(Exercise material):

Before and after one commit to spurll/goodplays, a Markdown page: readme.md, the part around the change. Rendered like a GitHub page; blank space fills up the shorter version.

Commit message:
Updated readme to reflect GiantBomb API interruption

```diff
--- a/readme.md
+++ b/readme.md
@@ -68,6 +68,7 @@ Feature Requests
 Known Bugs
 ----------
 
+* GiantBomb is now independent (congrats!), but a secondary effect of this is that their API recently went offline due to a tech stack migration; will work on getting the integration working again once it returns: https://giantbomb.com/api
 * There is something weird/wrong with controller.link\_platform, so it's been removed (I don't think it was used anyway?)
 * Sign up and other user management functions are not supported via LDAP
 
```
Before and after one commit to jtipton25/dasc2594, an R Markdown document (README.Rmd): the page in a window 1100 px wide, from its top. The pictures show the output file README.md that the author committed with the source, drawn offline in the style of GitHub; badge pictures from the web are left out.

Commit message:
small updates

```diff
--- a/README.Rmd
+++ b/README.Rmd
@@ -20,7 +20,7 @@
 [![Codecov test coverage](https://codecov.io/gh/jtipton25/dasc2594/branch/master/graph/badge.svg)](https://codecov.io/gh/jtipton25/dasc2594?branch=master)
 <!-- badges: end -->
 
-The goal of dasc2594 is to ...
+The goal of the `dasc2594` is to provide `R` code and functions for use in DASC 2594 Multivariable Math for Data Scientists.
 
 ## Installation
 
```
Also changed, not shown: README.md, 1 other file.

* * *

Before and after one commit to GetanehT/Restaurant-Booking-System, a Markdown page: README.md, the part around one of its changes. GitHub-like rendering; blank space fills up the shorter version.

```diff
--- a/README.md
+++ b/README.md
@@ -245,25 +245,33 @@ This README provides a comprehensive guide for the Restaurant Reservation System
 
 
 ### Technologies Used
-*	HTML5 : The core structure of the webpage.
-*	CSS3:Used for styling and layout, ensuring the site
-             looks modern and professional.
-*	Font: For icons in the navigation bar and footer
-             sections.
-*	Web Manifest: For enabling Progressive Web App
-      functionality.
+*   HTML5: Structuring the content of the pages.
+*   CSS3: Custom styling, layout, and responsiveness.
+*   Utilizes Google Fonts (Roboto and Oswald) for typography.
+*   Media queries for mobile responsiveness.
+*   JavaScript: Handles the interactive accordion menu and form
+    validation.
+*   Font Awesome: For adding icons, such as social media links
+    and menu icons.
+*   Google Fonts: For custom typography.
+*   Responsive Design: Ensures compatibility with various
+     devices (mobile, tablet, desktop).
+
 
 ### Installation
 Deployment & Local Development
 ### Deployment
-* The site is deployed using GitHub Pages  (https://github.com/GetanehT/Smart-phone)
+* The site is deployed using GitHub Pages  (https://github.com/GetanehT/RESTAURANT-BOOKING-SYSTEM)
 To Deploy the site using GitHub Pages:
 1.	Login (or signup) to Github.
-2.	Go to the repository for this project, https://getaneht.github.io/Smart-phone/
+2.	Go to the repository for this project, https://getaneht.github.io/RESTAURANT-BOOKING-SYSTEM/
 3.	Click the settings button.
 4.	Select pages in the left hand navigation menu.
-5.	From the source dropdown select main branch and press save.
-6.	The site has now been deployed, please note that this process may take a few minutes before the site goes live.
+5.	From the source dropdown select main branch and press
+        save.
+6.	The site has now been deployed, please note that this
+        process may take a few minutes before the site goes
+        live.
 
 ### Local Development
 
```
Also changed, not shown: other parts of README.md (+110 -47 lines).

(What is required): Show every line of the data that includes the string "left".

(Answer space):
Before and after one commit to jtipton25/dasc2594, an R Markdown document (README.Rmd): the page in a window 1100 px wide, from its top. The pictures show the output file README.md that the author committed with the source, drawn offline in the style of GitHub; badge pictures from the web are left out.
 4.	Select pages in the left hand navigation menu.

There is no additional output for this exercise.